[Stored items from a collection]
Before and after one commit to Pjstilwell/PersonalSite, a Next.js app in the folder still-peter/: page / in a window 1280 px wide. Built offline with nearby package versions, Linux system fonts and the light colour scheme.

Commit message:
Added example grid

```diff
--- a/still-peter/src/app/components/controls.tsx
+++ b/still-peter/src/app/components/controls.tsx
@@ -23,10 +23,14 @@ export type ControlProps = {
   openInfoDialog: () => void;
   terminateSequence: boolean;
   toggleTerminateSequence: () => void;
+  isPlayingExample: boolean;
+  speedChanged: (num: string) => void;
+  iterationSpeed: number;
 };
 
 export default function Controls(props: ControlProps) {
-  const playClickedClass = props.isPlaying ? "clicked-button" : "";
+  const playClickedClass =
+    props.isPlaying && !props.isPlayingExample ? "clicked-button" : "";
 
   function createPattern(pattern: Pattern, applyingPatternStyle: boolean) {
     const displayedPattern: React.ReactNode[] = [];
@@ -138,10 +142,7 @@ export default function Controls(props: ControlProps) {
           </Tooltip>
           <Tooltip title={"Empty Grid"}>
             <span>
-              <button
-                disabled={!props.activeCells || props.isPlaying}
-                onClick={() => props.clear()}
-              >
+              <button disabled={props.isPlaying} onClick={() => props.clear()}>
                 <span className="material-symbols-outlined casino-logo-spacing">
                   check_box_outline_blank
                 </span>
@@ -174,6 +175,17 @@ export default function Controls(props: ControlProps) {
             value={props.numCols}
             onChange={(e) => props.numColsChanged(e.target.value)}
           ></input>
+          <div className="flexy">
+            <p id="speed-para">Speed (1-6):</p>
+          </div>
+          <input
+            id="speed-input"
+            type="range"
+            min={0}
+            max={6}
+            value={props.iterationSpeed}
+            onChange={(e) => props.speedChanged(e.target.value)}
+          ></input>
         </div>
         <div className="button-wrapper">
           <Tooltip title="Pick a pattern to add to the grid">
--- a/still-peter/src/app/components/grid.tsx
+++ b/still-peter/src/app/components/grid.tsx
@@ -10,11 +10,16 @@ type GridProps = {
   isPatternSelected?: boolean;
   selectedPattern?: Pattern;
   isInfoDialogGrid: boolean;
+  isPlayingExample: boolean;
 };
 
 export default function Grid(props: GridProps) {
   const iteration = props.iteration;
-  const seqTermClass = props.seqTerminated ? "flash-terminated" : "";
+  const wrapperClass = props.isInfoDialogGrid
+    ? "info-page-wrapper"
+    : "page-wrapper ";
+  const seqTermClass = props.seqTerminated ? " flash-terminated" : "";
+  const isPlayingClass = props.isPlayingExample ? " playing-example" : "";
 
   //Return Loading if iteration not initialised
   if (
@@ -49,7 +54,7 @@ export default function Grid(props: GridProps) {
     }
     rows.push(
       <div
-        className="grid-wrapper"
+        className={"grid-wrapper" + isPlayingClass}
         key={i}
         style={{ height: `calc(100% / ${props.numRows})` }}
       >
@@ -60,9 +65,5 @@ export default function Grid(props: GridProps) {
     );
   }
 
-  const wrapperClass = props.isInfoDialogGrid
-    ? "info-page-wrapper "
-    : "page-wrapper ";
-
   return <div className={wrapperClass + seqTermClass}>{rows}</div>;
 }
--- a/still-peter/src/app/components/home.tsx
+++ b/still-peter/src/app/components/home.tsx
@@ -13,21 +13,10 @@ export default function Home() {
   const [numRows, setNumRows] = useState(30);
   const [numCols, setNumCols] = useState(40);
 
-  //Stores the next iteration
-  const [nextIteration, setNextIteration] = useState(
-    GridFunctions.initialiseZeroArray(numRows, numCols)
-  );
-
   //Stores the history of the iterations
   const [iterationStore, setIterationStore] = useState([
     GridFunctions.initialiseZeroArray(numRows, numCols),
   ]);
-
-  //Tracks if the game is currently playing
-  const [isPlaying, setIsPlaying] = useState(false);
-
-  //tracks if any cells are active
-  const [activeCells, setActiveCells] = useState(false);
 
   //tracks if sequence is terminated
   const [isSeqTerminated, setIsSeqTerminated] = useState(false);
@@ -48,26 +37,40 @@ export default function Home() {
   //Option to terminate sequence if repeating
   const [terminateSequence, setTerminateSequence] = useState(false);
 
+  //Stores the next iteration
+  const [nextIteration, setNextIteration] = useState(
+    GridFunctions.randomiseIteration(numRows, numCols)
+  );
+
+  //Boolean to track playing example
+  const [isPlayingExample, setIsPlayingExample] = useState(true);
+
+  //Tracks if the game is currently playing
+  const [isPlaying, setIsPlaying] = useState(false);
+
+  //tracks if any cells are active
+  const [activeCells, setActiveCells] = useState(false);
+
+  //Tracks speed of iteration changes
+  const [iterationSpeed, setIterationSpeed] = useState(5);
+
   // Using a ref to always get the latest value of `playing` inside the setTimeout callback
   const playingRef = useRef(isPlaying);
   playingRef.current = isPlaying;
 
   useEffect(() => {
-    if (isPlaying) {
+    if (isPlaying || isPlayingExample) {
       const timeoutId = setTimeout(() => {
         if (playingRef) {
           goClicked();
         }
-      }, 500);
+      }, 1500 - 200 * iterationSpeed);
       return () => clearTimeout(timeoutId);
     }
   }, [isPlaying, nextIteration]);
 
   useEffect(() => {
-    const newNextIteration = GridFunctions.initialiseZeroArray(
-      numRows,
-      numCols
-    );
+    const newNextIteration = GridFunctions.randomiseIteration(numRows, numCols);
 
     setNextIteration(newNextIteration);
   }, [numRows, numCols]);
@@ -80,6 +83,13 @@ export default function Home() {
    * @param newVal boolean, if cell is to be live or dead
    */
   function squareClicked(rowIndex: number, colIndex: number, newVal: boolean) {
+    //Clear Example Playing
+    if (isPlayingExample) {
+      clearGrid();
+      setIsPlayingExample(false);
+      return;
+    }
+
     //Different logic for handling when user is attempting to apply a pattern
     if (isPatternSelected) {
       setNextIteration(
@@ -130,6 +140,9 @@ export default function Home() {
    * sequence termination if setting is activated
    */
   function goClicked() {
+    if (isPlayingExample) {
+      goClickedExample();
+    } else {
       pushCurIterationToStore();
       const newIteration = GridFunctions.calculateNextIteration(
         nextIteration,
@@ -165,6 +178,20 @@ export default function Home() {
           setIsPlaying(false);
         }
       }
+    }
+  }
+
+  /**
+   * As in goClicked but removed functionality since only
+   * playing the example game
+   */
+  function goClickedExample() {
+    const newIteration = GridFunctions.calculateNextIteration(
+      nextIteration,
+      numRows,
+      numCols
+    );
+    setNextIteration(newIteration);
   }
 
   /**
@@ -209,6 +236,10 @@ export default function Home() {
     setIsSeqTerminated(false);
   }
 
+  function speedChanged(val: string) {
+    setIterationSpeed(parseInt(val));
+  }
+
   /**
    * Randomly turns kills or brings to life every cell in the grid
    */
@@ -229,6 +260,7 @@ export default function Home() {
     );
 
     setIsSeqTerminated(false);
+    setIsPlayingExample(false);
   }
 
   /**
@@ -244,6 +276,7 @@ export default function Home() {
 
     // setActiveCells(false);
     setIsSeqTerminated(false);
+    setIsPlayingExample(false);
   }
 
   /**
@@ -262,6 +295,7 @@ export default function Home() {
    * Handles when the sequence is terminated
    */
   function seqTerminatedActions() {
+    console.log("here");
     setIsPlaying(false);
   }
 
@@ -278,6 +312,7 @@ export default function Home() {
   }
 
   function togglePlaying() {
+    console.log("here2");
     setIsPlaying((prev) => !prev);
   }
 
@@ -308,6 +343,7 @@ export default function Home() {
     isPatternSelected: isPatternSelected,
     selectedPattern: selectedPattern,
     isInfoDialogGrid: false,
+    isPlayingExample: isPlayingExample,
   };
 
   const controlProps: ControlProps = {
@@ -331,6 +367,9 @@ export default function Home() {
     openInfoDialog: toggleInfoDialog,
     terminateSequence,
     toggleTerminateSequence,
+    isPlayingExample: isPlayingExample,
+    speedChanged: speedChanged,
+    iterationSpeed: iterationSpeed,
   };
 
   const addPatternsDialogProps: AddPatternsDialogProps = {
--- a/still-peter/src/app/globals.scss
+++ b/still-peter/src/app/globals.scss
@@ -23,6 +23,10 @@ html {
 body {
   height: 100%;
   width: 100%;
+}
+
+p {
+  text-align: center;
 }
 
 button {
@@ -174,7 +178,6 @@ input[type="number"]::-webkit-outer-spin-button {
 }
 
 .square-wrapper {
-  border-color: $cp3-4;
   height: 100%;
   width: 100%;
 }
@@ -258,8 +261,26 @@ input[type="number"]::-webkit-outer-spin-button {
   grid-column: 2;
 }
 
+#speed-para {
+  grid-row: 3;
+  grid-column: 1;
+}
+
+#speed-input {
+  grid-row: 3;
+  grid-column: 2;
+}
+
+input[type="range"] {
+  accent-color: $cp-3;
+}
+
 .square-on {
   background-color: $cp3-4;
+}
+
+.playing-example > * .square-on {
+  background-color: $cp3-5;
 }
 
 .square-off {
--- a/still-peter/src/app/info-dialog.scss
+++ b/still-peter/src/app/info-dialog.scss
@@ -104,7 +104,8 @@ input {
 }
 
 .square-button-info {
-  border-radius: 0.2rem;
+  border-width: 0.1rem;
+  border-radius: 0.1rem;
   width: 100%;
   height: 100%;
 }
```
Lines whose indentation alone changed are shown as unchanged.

* * *

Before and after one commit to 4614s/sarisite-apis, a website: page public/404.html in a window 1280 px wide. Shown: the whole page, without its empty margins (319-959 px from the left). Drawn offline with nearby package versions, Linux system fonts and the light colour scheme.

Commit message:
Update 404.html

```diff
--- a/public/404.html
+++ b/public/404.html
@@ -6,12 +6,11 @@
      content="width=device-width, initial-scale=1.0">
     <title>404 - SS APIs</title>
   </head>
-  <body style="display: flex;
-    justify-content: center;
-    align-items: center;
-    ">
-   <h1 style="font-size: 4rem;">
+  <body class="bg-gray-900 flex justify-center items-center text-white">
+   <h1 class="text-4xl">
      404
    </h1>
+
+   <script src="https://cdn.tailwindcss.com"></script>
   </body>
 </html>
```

## WHAT THIS TASK INVOLVES
A single figure is required: how many lines above contain the word "input".

## THE ANSWER
9